The problem:
Find the word "other" in the data, then copy each line where it is found.

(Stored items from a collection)
***

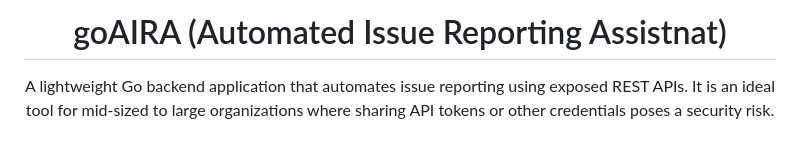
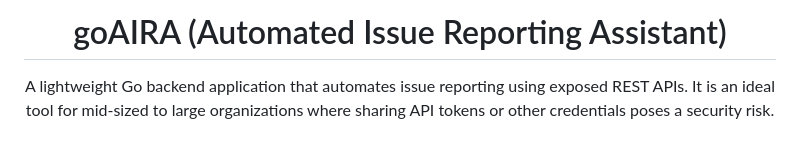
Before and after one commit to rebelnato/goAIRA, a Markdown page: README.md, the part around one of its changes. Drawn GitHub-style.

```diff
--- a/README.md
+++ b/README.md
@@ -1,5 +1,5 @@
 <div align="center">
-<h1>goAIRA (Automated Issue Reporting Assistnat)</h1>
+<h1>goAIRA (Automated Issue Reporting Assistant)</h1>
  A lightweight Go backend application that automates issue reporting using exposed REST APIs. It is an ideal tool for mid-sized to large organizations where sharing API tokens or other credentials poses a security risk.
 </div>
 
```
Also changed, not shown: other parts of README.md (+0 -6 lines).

***

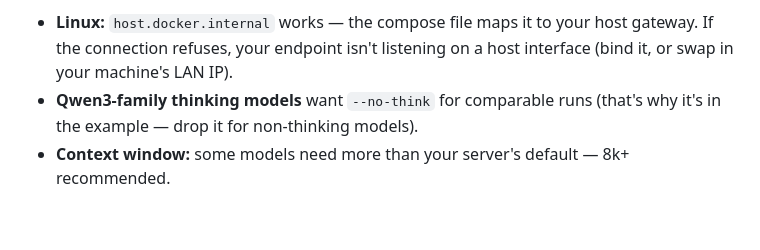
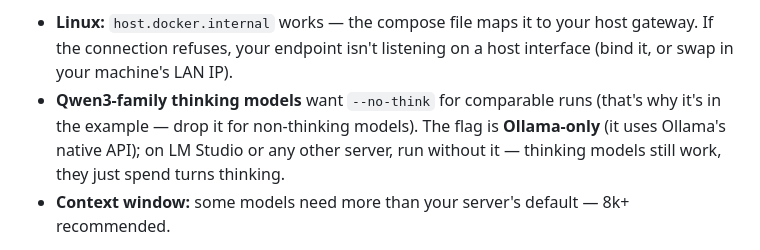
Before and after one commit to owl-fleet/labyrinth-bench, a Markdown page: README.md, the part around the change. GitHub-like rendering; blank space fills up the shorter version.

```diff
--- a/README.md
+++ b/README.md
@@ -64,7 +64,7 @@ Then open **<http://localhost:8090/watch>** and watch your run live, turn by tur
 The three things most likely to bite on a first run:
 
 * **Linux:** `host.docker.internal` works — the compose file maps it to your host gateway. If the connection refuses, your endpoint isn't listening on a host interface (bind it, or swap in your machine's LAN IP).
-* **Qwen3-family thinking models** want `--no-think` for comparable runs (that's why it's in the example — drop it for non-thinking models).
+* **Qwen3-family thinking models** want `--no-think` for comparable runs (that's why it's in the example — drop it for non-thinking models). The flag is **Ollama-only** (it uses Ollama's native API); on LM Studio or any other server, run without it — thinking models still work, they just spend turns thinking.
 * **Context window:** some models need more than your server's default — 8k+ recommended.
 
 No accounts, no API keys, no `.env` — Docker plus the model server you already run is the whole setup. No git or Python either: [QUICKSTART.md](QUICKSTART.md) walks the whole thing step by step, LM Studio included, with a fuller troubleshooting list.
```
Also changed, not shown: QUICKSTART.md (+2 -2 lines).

***

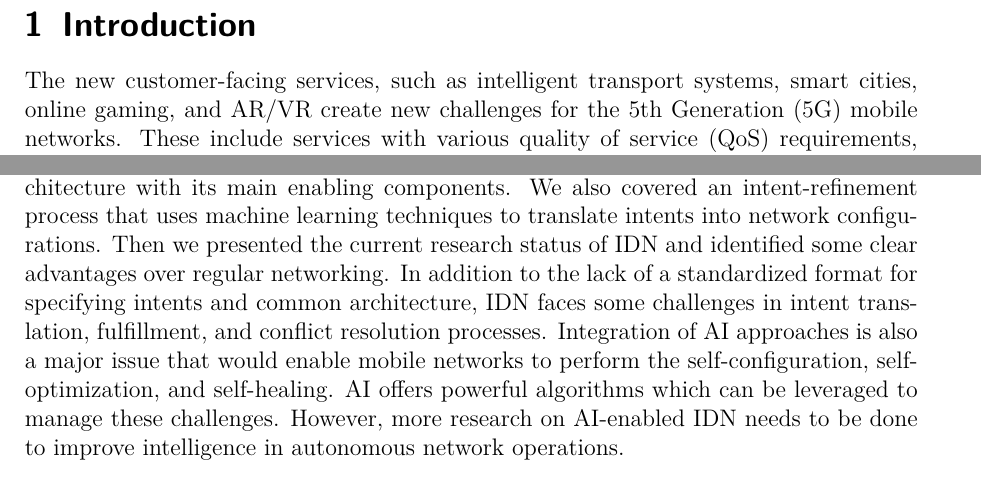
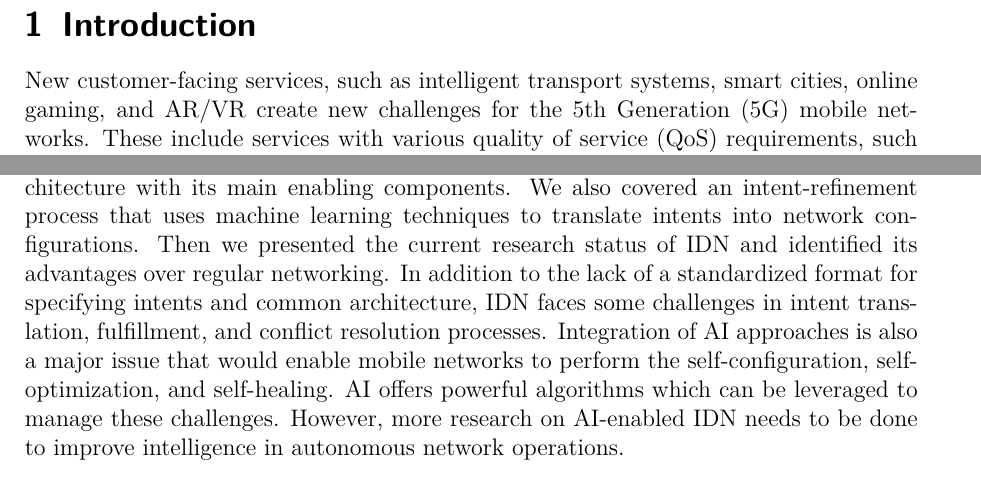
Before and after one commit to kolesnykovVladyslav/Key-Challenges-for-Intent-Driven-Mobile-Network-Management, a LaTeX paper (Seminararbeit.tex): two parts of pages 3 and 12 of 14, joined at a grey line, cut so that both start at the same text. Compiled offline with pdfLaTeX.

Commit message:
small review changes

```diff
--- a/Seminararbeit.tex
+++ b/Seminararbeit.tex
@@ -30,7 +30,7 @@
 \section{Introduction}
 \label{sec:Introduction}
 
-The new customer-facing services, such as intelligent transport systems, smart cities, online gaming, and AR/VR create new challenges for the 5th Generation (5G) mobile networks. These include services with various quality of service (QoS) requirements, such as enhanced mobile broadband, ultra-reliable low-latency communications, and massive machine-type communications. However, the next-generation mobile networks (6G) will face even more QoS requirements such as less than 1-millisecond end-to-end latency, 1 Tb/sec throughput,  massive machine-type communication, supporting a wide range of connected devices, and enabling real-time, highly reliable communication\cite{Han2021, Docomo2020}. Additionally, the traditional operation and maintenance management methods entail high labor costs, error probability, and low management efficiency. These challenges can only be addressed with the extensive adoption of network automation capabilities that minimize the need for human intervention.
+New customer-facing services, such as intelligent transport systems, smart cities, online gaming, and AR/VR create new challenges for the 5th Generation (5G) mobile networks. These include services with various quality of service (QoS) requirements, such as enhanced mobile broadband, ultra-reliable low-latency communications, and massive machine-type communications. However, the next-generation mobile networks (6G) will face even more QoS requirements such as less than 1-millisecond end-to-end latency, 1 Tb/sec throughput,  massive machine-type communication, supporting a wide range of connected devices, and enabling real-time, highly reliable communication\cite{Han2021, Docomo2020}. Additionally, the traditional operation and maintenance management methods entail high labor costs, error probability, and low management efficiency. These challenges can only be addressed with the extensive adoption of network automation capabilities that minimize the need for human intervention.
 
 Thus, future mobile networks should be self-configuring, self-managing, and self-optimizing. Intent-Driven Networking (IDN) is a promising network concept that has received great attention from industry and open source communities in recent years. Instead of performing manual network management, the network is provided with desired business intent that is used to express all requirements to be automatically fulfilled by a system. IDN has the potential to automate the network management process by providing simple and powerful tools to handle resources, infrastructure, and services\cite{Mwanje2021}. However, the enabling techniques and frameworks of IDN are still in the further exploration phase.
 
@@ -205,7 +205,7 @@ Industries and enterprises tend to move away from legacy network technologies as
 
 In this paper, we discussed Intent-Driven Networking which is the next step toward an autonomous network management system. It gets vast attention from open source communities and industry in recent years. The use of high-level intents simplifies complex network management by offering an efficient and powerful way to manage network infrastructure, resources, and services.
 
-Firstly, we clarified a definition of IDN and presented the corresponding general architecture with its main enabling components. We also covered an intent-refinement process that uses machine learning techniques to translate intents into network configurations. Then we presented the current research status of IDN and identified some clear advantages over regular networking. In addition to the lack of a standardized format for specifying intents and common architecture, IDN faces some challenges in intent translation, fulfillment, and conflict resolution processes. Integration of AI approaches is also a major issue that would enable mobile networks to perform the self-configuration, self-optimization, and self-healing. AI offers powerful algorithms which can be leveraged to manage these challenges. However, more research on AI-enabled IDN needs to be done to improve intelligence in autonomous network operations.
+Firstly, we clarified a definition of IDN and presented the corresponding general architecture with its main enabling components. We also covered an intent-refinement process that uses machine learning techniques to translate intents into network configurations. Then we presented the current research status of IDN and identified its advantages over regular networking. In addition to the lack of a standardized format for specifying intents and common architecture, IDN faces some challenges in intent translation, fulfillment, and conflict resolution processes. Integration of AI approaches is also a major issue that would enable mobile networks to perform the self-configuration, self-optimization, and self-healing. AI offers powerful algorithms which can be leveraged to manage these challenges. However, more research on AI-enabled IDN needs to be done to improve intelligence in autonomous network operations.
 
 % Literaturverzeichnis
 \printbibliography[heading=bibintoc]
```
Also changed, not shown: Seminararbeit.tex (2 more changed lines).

***

Output of the exercise:
  A lightweight Go backend application that automates issue reporting using exposed REST APIs. It is an ideal tool for mid-sized to large organizations where sharing API tokens or other credentials poses a security risk.
Also changed, not shown: other parts of README.md (+0 -6 lines).
+* **Qwen3-family thinking models** want `--no-think` for comparable runs (that's why it's in the example — drop it for non-thinking models). The flag is **Ollama-only** (it uses Ollama's native API); on LM Studio or any other server, run without it — thinking models still work, they just spend turns thinking.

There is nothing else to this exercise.